Change detection outputs:

§

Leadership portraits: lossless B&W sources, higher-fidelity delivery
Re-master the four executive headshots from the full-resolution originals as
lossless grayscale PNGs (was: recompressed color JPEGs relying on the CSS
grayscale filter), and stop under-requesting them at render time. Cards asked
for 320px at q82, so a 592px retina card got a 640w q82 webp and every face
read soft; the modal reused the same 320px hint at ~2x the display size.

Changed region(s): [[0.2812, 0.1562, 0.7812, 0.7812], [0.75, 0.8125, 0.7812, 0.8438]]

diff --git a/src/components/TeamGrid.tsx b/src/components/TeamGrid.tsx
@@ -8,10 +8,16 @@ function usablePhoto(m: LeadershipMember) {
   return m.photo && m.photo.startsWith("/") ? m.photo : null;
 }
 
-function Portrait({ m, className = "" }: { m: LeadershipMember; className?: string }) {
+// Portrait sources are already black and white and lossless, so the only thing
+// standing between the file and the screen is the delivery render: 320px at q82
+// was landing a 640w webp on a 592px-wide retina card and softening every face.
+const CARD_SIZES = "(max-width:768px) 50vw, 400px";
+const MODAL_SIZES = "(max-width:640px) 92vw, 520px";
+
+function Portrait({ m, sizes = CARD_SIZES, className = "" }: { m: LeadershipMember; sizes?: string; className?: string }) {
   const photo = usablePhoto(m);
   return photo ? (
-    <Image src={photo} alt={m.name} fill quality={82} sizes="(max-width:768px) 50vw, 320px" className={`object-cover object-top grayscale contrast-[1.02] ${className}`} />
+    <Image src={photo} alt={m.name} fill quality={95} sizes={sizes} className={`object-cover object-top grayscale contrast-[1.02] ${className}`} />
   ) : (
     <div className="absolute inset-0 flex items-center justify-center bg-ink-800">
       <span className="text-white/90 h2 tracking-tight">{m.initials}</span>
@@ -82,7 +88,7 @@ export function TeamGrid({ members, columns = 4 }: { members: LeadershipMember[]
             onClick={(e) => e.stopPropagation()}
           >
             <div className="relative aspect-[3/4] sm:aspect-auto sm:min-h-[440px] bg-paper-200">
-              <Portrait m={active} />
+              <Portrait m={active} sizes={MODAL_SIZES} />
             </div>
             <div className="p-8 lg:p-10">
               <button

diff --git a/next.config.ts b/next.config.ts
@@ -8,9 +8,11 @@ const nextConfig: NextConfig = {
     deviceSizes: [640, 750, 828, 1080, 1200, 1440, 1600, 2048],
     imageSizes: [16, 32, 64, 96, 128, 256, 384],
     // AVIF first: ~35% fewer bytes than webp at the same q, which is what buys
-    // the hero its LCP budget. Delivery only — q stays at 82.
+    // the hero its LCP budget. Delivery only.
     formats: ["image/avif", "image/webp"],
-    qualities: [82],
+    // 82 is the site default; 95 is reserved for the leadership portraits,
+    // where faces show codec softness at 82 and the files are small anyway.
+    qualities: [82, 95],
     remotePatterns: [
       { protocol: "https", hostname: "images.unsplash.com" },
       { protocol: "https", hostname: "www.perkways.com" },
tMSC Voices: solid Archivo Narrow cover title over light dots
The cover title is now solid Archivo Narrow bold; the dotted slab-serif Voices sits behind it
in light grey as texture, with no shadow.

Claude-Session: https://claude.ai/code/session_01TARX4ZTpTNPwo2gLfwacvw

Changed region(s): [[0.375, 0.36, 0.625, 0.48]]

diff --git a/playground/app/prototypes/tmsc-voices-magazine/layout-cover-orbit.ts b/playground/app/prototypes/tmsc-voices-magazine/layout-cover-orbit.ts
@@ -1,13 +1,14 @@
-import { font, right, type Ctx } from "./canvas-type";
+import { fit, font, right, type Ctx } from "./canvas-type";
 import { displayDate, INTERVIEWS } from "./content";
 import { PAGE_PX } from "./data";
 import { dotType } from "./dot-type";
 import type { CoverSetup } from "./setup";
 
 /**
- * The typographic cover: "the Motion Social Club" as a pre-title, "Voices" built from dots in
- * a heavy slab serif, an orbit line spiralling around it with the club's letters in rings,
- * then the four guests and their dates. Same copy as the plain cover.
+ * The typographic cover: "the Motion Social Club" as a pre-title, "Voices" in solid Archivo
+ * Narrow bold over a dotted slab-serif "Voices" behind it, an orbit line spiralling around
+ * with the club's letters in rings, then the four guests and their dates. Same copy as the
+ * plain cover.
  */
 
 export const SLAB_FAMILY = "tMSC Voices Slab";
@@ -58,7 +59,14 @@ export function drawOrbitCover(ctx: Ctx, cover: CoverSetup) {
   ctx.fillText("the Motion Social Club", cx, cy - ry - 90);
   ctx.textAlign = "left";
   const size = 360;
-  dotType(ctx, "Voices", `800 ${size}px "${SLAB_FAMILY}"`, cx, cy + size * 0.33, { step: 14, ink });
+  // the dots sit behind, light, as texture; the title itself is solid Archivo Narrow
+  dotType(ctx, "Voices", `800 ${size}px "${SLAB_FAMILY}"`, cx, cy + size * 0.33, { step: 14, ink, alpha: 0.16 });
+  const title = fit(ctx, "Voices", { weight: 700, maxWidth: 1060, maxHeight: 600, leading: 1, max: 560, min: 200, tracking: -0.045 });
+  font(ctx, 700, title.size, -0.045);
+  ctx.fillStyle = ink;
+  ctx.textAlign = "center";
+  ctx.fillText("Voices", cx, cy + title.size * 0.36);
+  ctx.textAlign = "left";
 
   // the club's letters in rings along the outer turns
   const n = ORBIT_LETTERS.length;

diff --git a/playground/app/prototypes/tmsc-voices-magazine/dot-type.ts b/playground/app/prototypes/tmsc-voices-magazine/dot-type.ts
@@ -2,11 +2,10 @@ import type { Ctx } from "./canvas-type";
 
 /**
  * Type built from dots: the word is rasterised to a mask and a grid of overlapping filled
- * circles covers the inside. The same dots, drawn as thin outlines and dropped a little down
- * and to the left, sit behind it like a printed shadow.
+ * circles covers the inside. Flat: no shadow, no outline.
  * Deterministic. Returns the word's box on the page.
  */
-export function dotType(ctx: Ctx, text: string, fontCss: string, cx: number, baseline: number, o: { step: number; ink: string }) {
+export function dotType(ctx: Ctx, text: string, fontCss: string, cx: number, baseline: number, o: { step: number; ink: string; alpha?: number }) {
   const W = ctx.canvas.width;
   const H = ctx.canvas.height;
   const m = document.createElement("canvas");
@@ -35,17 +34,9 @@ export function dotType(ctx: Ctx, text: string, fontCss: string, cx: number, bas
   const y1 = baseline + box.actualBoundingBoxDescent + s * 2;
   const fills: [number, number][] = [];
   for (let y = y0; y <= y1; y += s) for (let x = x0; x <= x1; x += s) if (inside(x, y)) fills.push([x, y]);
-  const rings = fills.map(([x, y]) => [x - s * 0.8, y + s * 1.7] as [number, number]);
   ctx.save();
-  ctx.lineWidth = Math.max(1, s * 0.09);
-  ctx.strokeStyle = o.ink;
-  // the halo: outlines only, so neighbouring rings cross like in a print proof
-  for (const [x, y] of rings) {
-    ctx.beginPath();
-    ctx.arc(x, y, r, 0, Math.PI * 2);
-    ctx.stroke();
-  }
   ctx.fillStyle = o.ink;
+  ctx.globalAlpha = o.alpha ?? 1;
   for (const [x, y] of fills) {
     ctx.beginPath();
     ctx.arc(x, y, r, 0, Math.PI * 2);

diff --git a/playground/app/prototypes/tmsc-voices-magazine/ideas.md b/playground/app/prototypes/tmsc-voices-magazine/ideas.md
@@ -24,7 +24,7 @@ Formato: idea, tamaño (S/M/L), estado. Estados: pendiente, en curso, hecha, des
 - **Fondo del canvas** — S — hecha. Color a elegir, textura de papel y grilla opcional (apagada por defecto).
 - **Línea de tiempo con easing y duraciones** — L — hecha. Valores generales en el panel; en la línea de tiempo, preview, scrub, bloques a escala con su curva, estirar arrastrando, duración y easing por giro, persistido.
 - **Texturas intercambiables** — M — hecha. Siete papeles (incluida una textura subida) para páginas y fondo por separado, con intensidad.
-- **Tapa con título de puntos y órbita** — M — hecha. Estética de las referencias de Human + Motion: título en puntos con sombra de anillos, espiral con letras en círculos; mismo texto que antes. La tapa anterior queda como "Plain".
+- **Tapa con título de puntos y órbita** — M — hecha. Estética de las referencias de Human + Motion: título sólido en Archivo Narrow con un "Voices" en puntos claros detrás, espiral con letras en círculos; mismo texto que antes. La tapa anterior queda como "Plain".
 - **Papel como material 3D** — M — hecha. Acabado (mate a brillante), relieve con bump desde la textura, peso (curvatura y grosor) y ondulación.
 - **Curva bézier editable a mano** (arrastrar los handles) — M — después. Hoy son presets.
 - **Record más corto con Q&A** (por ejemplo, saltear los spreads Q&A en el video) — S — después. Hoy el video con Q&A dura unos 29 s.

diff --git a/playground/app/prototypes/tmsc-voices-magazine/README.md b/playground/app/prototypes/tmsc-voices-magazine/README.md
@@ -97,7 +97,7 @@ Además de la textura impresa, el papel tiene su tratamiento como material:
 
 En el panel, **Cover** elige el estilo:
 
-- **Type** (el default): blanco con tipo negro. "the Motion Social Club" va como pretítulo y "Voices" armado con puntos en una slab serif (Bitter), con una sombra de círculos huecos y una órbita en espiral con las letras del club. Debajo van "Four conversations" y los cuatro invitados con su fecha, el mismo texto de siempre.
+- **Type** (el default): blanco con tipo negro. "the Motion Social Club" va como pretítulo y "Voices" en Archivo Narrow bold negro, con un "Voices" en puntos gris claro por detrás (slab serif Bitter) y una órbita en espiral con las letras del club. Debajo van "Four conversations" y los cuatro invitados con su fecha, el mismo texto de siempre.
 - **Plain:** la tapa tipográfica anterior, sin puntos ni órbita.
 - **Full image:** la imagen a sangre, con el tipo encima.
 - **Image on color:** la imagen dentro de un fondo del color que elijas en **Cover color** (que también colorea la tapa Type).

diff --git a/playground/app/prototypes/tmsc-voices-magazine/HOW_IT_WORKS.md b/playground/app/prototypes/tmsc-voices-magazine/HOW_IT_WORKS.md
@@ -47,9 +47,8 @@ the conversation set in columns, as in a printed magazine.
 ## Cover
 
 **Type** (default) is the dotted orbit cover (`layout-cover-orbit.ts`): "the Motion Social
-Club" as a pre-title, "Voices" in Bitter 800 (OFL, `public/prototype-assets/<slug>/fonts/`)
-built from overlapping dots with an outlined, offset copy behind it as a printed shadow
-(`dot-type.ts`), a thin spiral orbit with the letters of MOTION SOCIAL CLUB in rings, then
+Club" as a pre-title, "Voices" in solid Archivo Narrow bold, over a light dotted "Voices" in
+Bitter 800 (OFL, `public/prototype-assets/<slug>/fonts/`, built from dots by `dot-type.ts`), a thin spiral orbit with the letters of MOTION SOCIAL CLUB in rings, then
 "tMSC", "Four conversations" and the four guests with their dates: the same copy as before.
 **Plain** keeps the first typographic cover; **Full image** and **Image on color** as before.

§

Task statement: Give the number of lines in the records above that contain the word "https", and nothing more.

Answer box: 3